The U.S. Environmental Protection Agency (EPA) is now including stand-by-power limits in their qualifications for the ENERGY STAR ® program. The ENERGY STAR label allows consumers to quickly identify the most energy-efficient products available. Products labeled with the ENERGY STAR have met strict criteria set by the U.S. EPA and the U.S. Department of Energy. To earn the label, products must use significantly less energy than non-labeled products. In the case of electronic appliances, ENERGY STAR appliances must use 50% less energy than standard appliances when they are operating, as well as when they are in stand-by mode. Purchase ENERGY STAR appliances to prevent the vampires from wasting energy, and your money.
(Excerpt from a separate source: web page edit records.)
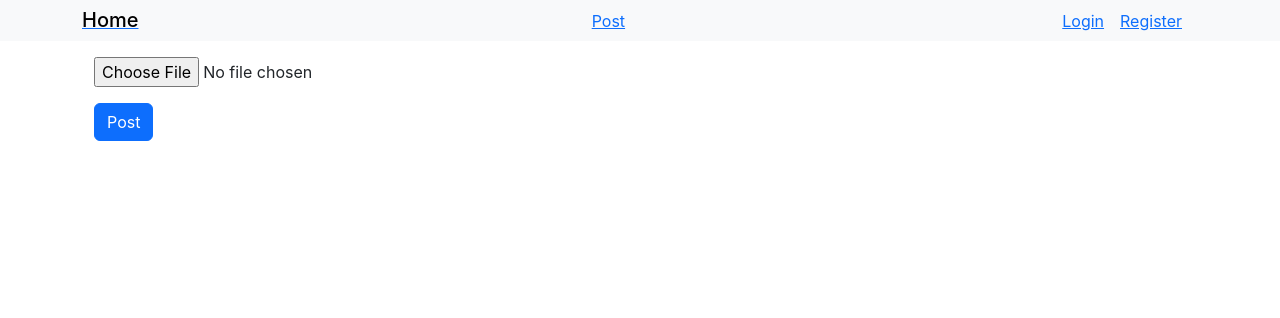
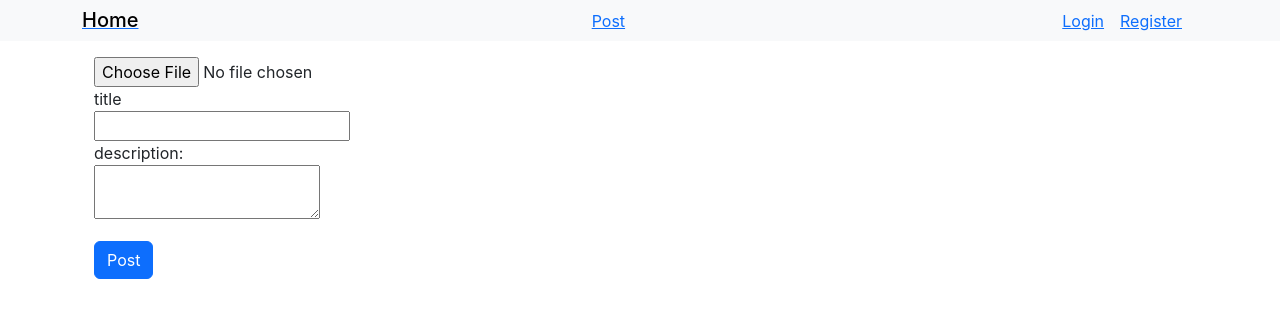
Before and after one commit to harrypatiry/object-file-sharing, a React (Create React App) app in the folder client/: page /post in a window 1280 px wide. Shown: the top 318 px of the page. Built offline with nearby package versions, Linux system fonts and the light colour scheme; no server answers.

Commit message:
feat: post title & description

```diff
--- a/client/src/pages/post.js
+++ b/client/src/pages/post.js
@@ -9,6 +9,10 @@ export default function Post() {
     const [file, setFile] = useState()
     const [error, setError] = useState(false)
     const [id, setId] = useState(null)
+    const [text, setText] = useState({
+        title: "",
+        description: ""
+    })
     useEffect(() => {
         (async function getUserId() {
             const response = await axios.get(`http://localhost:8000/api/auth/me/${user}`)
@@ -26,6 +30,8 @@ export default function Post() {
             formData.append("file", file)
             formData.append("user", user)
             formData.append("id", id)
+            formData.append("title", text.title)
+            formData.append("description", text.description)
             await onPost(formData)
         }
     }
@@ -35,12 +41,19 @@ export default function Post() {
         setFile(e.target.files[0])
     }
 
+    const handleTextChange = (e) => {
+        setText({...text, [e.target.name]: e.target.value})
+    }
+
     return (
     <Layout>
         <form onSubmit={handleSubmit} encType="multipart/form-data" className='container mt-3' >
         <div className='mb-3'>
-            <h2>{id}</h2>
-            <input type='file' accept="image/*" filename={file} onChange={handleChange}/>
+            <input required type='file' accept="image/*" filename={file} onChange={handleChange}/><br />
+            <label>title</label><br/>
+            <input required type='text' value={text.title} name='title' onChange={handleTextChange}/><br />
+            <label>description:</label><br/>
+            <textarea type='text' value={text.description} name='description' onChange={handleTextChange}></textarea>
         </div>
         <button type='submit' className='btn btn-primary'>Post</button>
       </form>
```
Also changed, not shown: 2 other files (tests, documents, lock files or other folders).
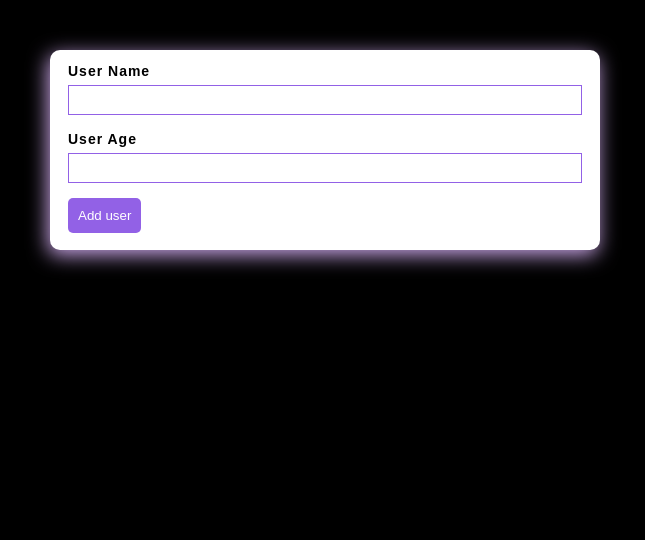
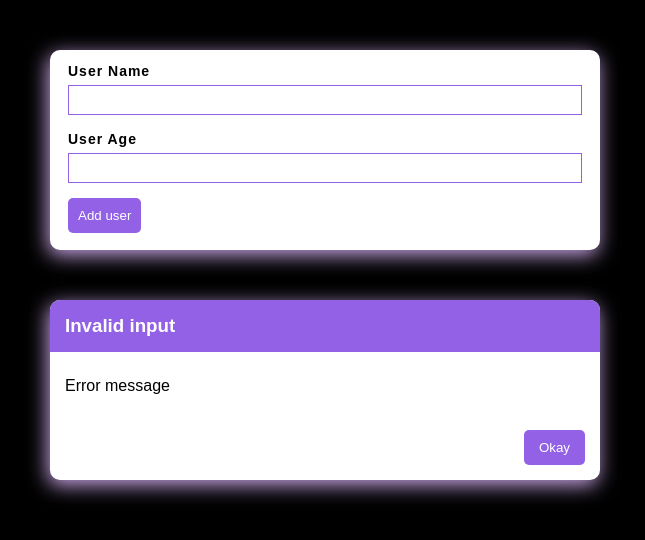
Before and after one commit to Akshay-Achuthan/validate-user, a React (Create React App) app: page / in a window 1280 px wide. Shown: the top 540 px of the page, without its empty margins (315-960 px from the left). Built offline with nearby package versions, Linux system fonts and the light colour scheme.

Commit message:
modal component added

```diff
--- a/src/UI/UserModal.js
+++ b/src/UI/UserModal.js
@@ -1,9 +1,15 @@
+import styles from "./UserModal.module.css"
 
 const UserModal = (props) => {
   return (
-    <div>
+    <div className={styles['modal-card']}>
+      <h3>
+        Invalid input
+      </h3>
+      <p>Error message</p>
+      <button>Okay</button>
+    </div>
 
-    </div>
     );
 }
 
--- a/src/UI/UserModal.module.css
+++ b/src/UI/UserModal.module.css
@@ -0,0 +1,39 @@
+.modal-card {
+  width: 550px;
+  height: 180px;
+  border-radius: 10px;
+  margin: 50px auto;
+  background-color: #fff;
+  box-shadow: -2px 5px 20px #cca8e9;
+  overflow: hidden;
+  position: relative;
+}
+
+.modal-card h3{
+  margin: 0;
+  padding: 15px;
+  color: #fff;
+  background-color: #9261e6;
+}
+
+.modal-card p {
+  font-size: 16px;
+  margin: 0;
+  padding: 25px 15px;
+}
+
+.modal-card button{
+  position: absolute;
+  right: 15px;
+  bottom: 15px;
+  border: none;
+  color:#fff;
+  background:#9261e6;
+  border-radius: 5px;
+  padding: 10px 15px;
+  cursor: pointer;
+}
+
+.modal-card button:focus{
+  outline: none;
+}
--- a/src/components/UserResult.js
+++ b/src/components/UserResult.js
@@ -6,7 +6,7 @@ const UserResult = (props) => {
   return (
       <ul className={styles['custom-card']}>
         {props.dataItems.map((item,index) => (
-          <li key={index}>{item.text} {item.age} (years old)</li>
+          <li key={index}>{item.text}  {item.age} (years old)</li>
         ))}
       </ul>
   );
```
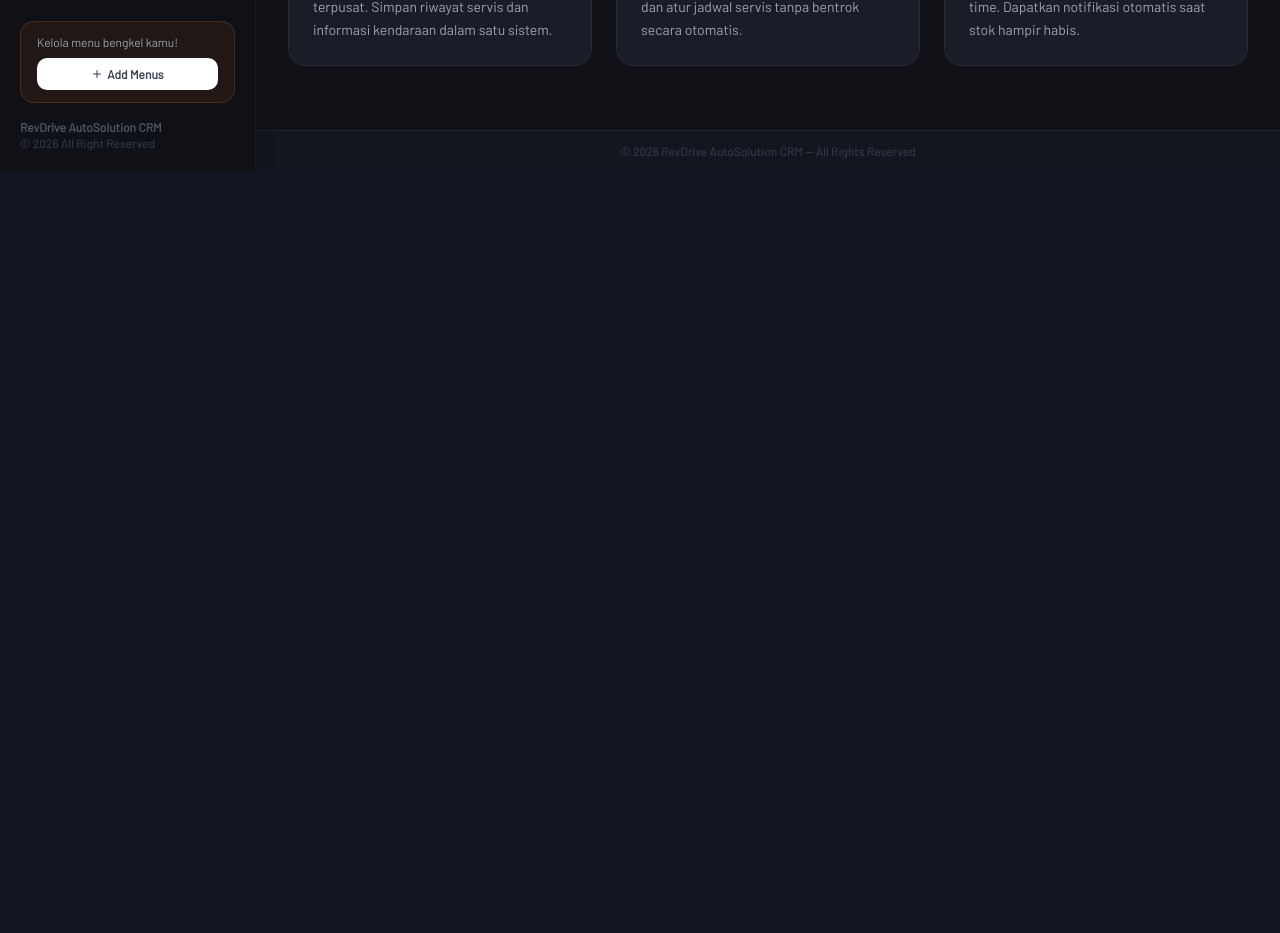
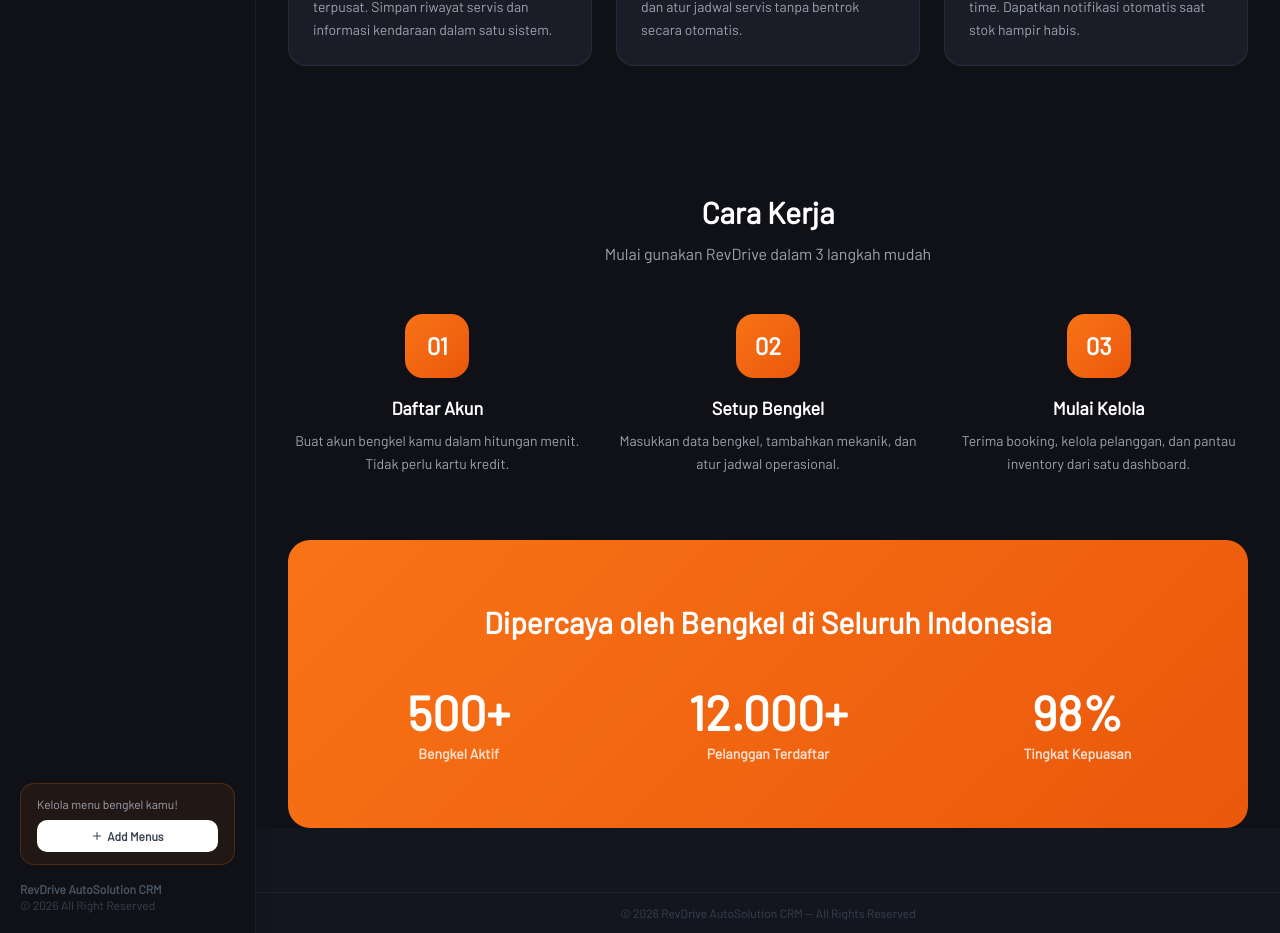
Before and after one commit to Edith24Si/frameworklanjutan_p2, a React (Vite) app: page /landing in a window 1280 px wide. Shown: the part 1020-1953 px from the top of the page. Before the commit the page ends 1191 px from the top, so only its background shows below. Built offline with nearby package versions, Linux system fonts and the light colour scheme.

Commit message:
feat: landing page v2 - tambah how it works dan stats section

```diff
--- a/src/pages/Landing.jsx
+++ b/src/pages/Landing.jsx
@@ -99,6 +99,50 @@
                 </div>
             </section>
 
+            {/* HOW IT WORKS SECTION */}
+            <section className="px-8 py-16 max-w-5xl mx-auto">
+                <h2 className="text-3xl font-bold text-white text-center mb-3">Cara Kerja</h2>
+                <p className="text-center mb-12" style={{ color: "#9ca3af" }}>
+                    Mulai gunakan RevDrive dalam 3 langkah mudah
+                </p>
+                <div className="grid grid-cols-1 md:grid-cols-3 gap-8">
+                    {[
+                        { step: "01", title: "Daftar Akun", desc: "Buat akun bengkel kamu dalam hitungan menit. Tidak perlu kartu kredit." },
+                        { step: "02", title: "Setup Bengkel", desc: "Masukkan data bengkel, tambahkan mekanik, dan atur jadwal operasional." },
+                        { step: "03", title: "Mulai Kelola", desc: "Terima booking, kelola pelanggan, dan pantau inventory dari satu dashboard." },
+                    ].map((item, i) => (
+                        <div key={i} className="flex flex-col items-center text-center">
+                            <div className="w-16 h-16 rounded-2xl flex items-center justify-center mb-4 font-black text-2xl"
+                                style={{ background: "linear-gradient(135deg, #f97316, #ea580c)", color: "#fff" }}>
+                                {item.step}
+                            </div>
+                            <h3 className="text-lg font-bold text-white mb-2">{item.title}</h3>
+                            <p className="text-sm leading-relaxed" style={{ color: "#9ca3af" }}>{item.desc}</p>
+                        </div>
+                    ))}
+                </div>
+            </section>
+
+            {/* STATS SECTION */}
+            <section className="px-8 py-16 mx-8 rounded-3xl mb-16"
+                style={{ background: "linear-gradient(135deg, #f97316, #ea580c)" }}>
+                <h2 className="text-3xl font-bold text-white text-center mb-12">
+                    Dipercaya oleh Bengkel di Seluruh Indonesia
+                </h2>
+                <div className="grid grid-cols-1 md:grid-cols-3 gap-8 max-w-4xl mx-auto">
+                    {[
+                        { value: "500+", label: "Bengkel Aktif" },
+                        { value: "12.000+", label: "Pelanggan Terdaftar" },
+                        { value: "98%", label: "Tingkat Kepuasan" },
+                    ].map((stat, i) => (
+                        <div key={i} className="text-center">
+                            <p className="text-5xl font-black text-white mb-2">{stat.value}</p>
+                            <p className="text-sm font-semibold" style={{ color: "rgba(255,255,255,0.8)" }}>{stat.label}</p>
+                        </div>
+                    ))}
+                </div>
+            </section>
+
         </div>
     );
 }
```
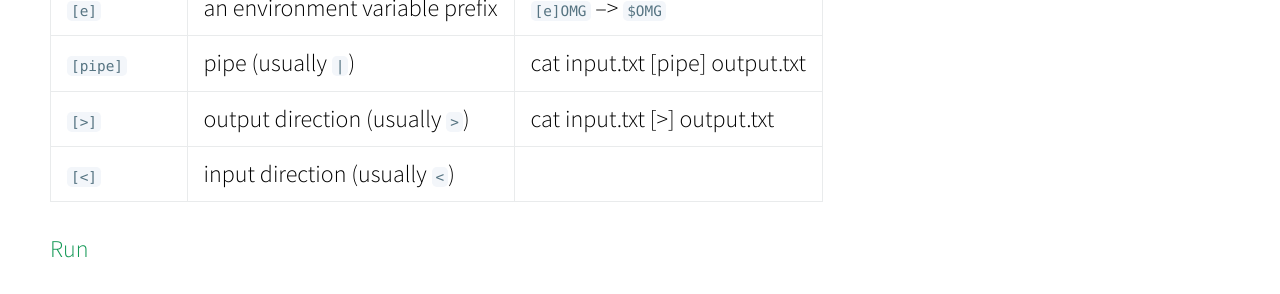
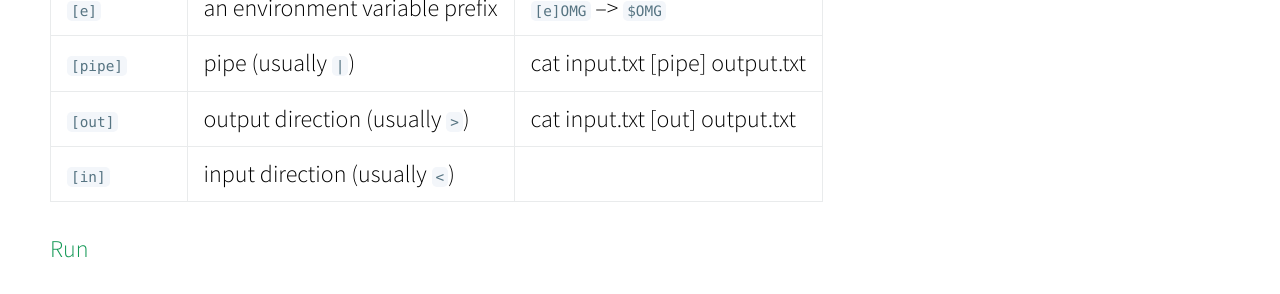
Before and after one commit to sci-f/sci-f.github.io, a Jekyll site: the page built from tutorials/tutorial-run.md, in a window 1280 px wide and 900 px high, scrolled down 4109 px. Shown: the part 157-451 px from the top of the window. Built offline with Jekyll 4.4.1, drawn with Linux system fonts in a browser that asks for light colours; nearby versions of some CDN libraries.

```diff
--- a/tutorials/tutorial-run.md
+++ b/tutorials/tutorial-run.md
@@ -146,8 +146,8 @@
 |---------|--------------------------------|----------------------------------------|
 | `[e]`   | an environment variable prefix | `[e]OMG` --> `$OMG`                    |
 | `[pipe]`| pipe (usually `|`)             | cat input.txt [pipe] output.txt        |
-| `[>]`   | output direction (usually `>`) | cat input.txt [>] output.txt           |
-| `[<]`   | input direction (usually `<`)  |                                        |
+| `[out]` | output direction (usually `>`) | cat input.txt [out] output.txt           |
+| `[in]`  | input direction (usually `<`)  |                                        |
 
 ## Run
 The run command will explicity run the script provided in the `apprun` section.  In our example, running `hello-world-echo` will echo "Hello World" to the console.
```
So what’s the big deal if some electrical appliances use a bit of electricity when they are switched off, especially if that increases consumer convenience? Consider that there are about 20 vampire appliances in the typical home, and some of these appliances use almost as much electricity when switched off as when they are on. On a national level, vampire appliances cost consumers over a billion dollars per year! What does that mean in New York State? Let’s look at televisions. If the average cost of electricity in our state is 13.9 cents per kilowatt-hour, it would cost about $14.18 per year to pay for the electricity consumed while this energy thirsty TV was switched off. But if you owned the frugal, energy-sipping TV, the electricity consumed while this switch was off would cost only 69 cents per year. The energy-efficient TV consumes 20 times less electricity while providing the same level of convenience as the conventional TV. While $14 may not seem like a lot of money over the course of a year, remember that the typical home contains 20 vampire appliances; and the cost to feed energy-slurping vampires adds up quickly.

Saving electricity used by vampire appliances also has environmental benefits. The U.S. EPA reports that the amount of electricity consumed by vampire appliances is equivalent to the annual output of 12 electrical generating plants! And since electricity is often generated by burning fossil fuels, stand-by power consumption contributes to the production of greenhouse gasses and other air pollutants.

Consumer advocates suggest two immediate changes to help reduce stand-by electricity consumption.
1) If the appliance is on stand-by, and not really off, it should be labeled accordingly. This would alert consumers that the appliance is still consuming electricity. For instance, in many European countries, electrical appliances have three switches: On, Off and Stand-by. Consumers can switch the appliance to stand-by only if they want to maintain the appliance’s convenience features.
2) Manufacturers should be required to label their appliances with the stand-by
energy usage, which would allow consumers to make informed comparisons concerning the total electrical demands of appliances before making purchasing decisions. This may also increase competition among manufacturers to produce more efficient appliances.

There are some steps consumers can take to prevent vampire appliances from bleeding them of electricity and money.

  • Very thirsty vampires such as VCRs and set top boxes (such as satellite receivers and cable boxes) can be plugged into fuse-protected power strips. When the appliances are not in use, the power strip can be switched off. This will completely cut off the flow of electricity.
  • Consumers can encourage their U.S. representatives to support legislation that would require labeling of appliances with their standby energy requirements.

For more information on ENERGY STAR products and other New York Energy
$mart SM programs visit www.GetEnergySmart.org or call 1-877-NYSMART.

For help with other consumer related issues, contact Washington County Cooperative Extension
at 746-2560

References: “Satellite TV Receivers” Consumer Reports, Sept. 01, 2001.

Contact

Linda Law-Saunders
Family and Consumer Science Educator
lsl64@cornell.edu
(518) 746-2560

Last updated October 3, 2014